But thawing of the Arctic's permafrost could resurrect that disease if bodies carrying it were to be exposed to air, and to nearby populations that weren't recently vaccinated. It raises the concern that local communities could one day become the disease vector to an epidemic of smallpox or another high-risk disease.
"Resident indigenous populations of the Arctic are uniquely vulnerable to climate change because of their close relationship with, and dependence on, the land, sea and natural resources for their well-being," noted researchers Alan J. Parkinson and Birgitta Evengard, in their 2009 paper on climate change and human health in Global Health Action. Parkinson is the deputy director of the Centers for Disease Control and Prevention's Arctic Investigations Program. Evengard is a professor and the chief physician with the Department of Clinical Microbiology's division of infectious diseases at Umea University in Sweden. Both have written extensively on Arctic communities, highlighting the vulnerability that global warming poses to those communities and the world as a whole.
Much about the long-range environmental impacts of global warming in regions like the Arctic remains unknown. But it's reasonable to assume that communities, like the reindeer herders who make their living in Siberia's most northern reaches and were exposed to the anthrax, are at increased risk, the authors say

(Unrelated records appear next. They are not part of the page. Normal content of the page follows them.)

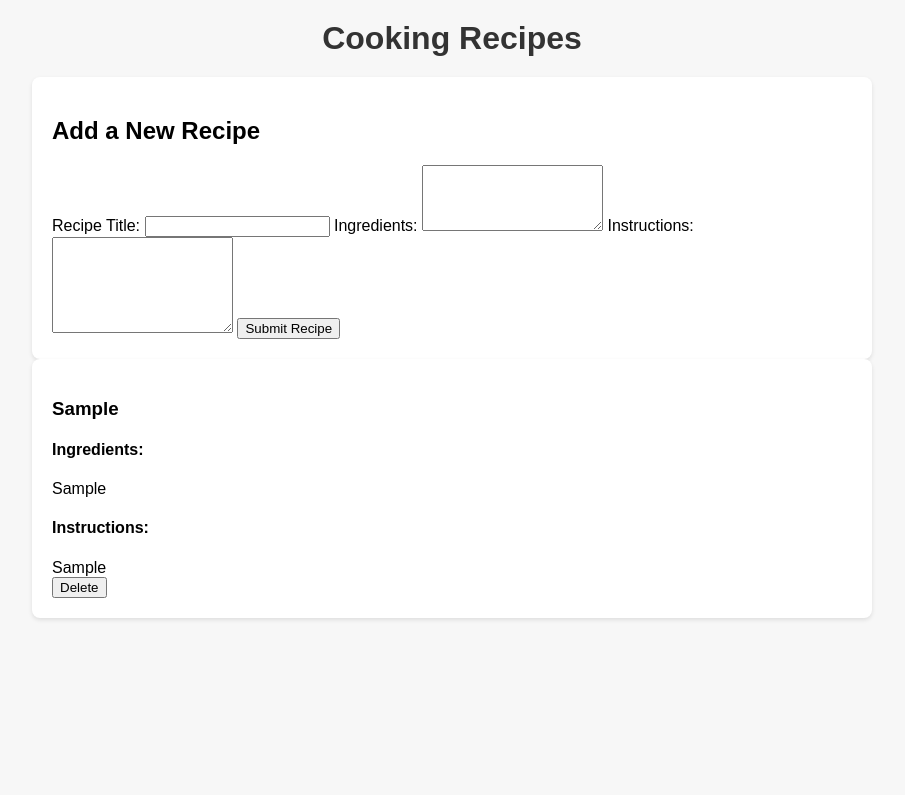
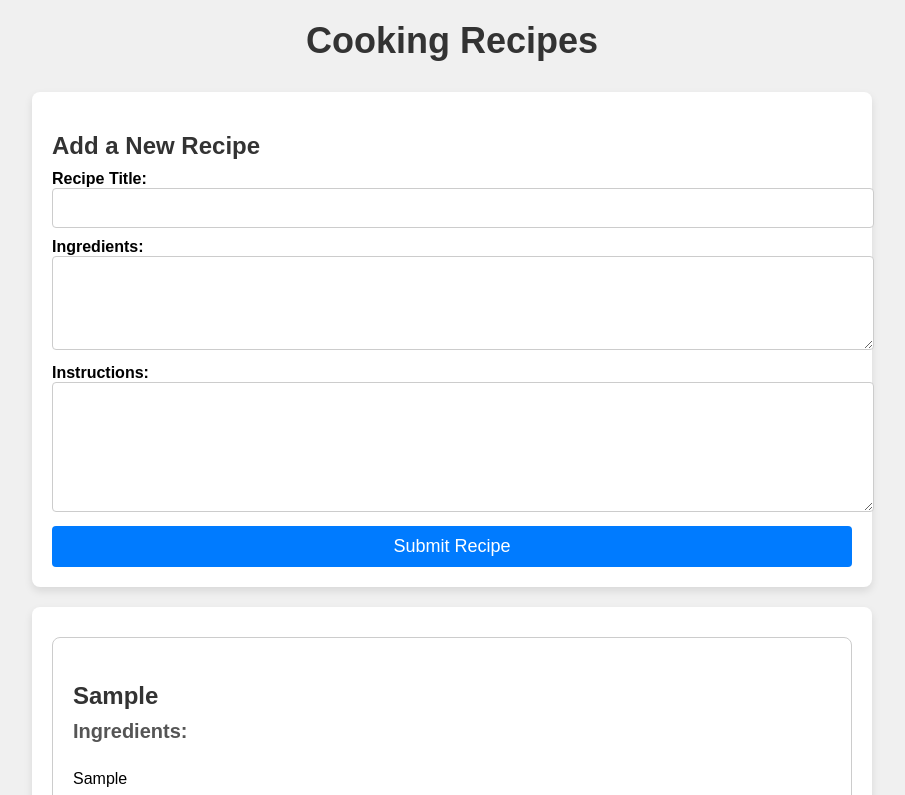
Before and after one commit to adamazl/COSC349_A2, a plain HTML site: page index.html in a window 1280 px wide. Both pictures are taken after typing "Sample", "Sample", "Sample" into the empty fields and a click on the button "Submit Recipe". Shown: the top 795 px of the page, without its empty margins (188-1093 px from the left). Drawn offline with Linux system fonts and the light colour scheme.

Commit message:
Improved css

```diff
--- a/style.css
+++ b/style.css
@@ -1,32 +1,51 @@
 /* Reset some default styles */
-body,
-h1,
-p {
+body, h1, p {
     margin: 0;
     padding: 0;
 }
 
 body {
-    font-family: Arial, sans-serif;
-    background-color: #f7f7f7;
+    font-family: 'Arial', sans-serif;
+    background-color: #f0f0f0;
+    display: flex;
+    flex-direction: column;
+    align-items: center;
 }
 
 h1 {
     color: #333;
     text-align: center;
     margin: 20px 0;
+    font-size: 36px;
 }
 
 .container {
+    width: 100%;
     max-width: 800px;
-    margin: 0 auto;
+    margin: 10px;
     padding: 20px;
     background-color: #fff;
     border-radius: 8px;
-    box-shadow: 0 2px 4px rgba(0, 0, 0, 0.1);
+    box-shadow: 0 4px 8px rgba(0, 0, 0, 0.1);
+    transition: transform 0.2s ease-in-out;
 }
 
-#noteInput {
+.container:hover {
+    transform: scale(1.03);
+}
+
+h2 {
+    color: #333;
+    font-size: 24px;
+    margin-bottom: 10px;
+}
+
+form label {
+    font-weight: bold;
+}
+
+form input[type="text"],
+form textarea {
     width: 100%;
     padding: 10px;
     margin-bottom: 10px;
@@ -36,7 +55,7 @@ h1 {
     outline: none;
 }
 
-#addNote {
+form button[type="submit"] {
     display: block;
     width: 100%;
     padding: 10px;
@@ -44,28 +63,47 @@ h1 {
     color: #fff;
     border: none;
     border-radius: 4px;
-    font-size: 16px;
+    font-size: 18px;
     cursor: pointer;
     transition: background-color 0.3s;
 }
 
-#addNote:hover {
+form button[type="submit"]:hover {
     background-color: #0056b3;
 }
 
-.note {
+.recipe {
     background-color: #fff;
     border: 1px solid #ccc;
-    border-radius: 4px;
-    margin-bottom: 10px;
-    padding: 10px;
+    border-radius: 8px;
+    margin: 10px 0;
+    padding: 20px;
     font-size: 18px;
-    display: flex;
-    justify-content: space-between;
-    align-items: center;
+    transition: transform 0.2s ease-in-out;
 }
 
-.note button {
+.recipe:hover {
+    transform: scale(1.03);
+}
+
+.recipe h3 {
+    color: #333;
+    font-size: 24px;
+    margin-bottom: 10px;
+}
+
+.recipe h4 {
+    color: #555;
+    font-size: 20px;
+    margin-top: 10px;
+}
+
+.recipe p {
+    font-size: 16px;
+    margin-top: 5px;
+}
+
+.recipe button {
     background-color: #ff4136;
     color: #fff;
     border: none;
@@ -76,6 +114,6 @@ h1 {
     transition: background-color 0.3s;
 }
 
-.note button:hover {
+.recipe button:hover {
     background-color: #d80000;
 }
```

"Damage to the sanitation infrastructure by melting permafrost or flooding may therefore result in increased rates of [hospitalization]," they wrote in their report. And such exposures also mean greater transmission risk for communities in other parts of the world as populations are forced to migrate.
Anthrax outbreaks aren't a new phenomena in Siberia. Shallow burial grounds in eastern Siberia lay testimony to that fact. Over the past two centuries, thousands of reindeer died of anthrax infections. The challenges of digging graves in the almost brick-hard permafrost made it necessary to bury them in shallow graves, Evangard explained. Local communities at the time had no reason to think the corpses would one day be exposed to a warming climate. But, really, neither did the scientific community until recently.
"[Temperatures are] rising about three times faster in the Arctic than in the rest of the world," Evangard told NPR digital editor Michaeleen Doucleff. And that means repeated risk for populations as the temperatures warm.
In 2014, researchers and think tanks got together and formed a circumpolar working group to study and advise on the risks of global warming in the Arctic and other areas under threat from global warming. It comprises public health experts and academic institutions from across the world and joins a network of other specialized groups studying the Arctic. Topics of study include a long and discomforting list of "climate-sensitive" pathogens that may one day pose a greater risk due to global warming.
For now, however, experts are watching to see how well local communities in one of the world's coldest regions are able to deal with record-high temperatures and unforeseen circumstances. An emergency inoculation program has been started for nomads living in the area. Scientists say anthrax infection will likely pose a risk in Siberia for years to come, adding another challenge to living in what was once Mother Nature's best-kept freezer.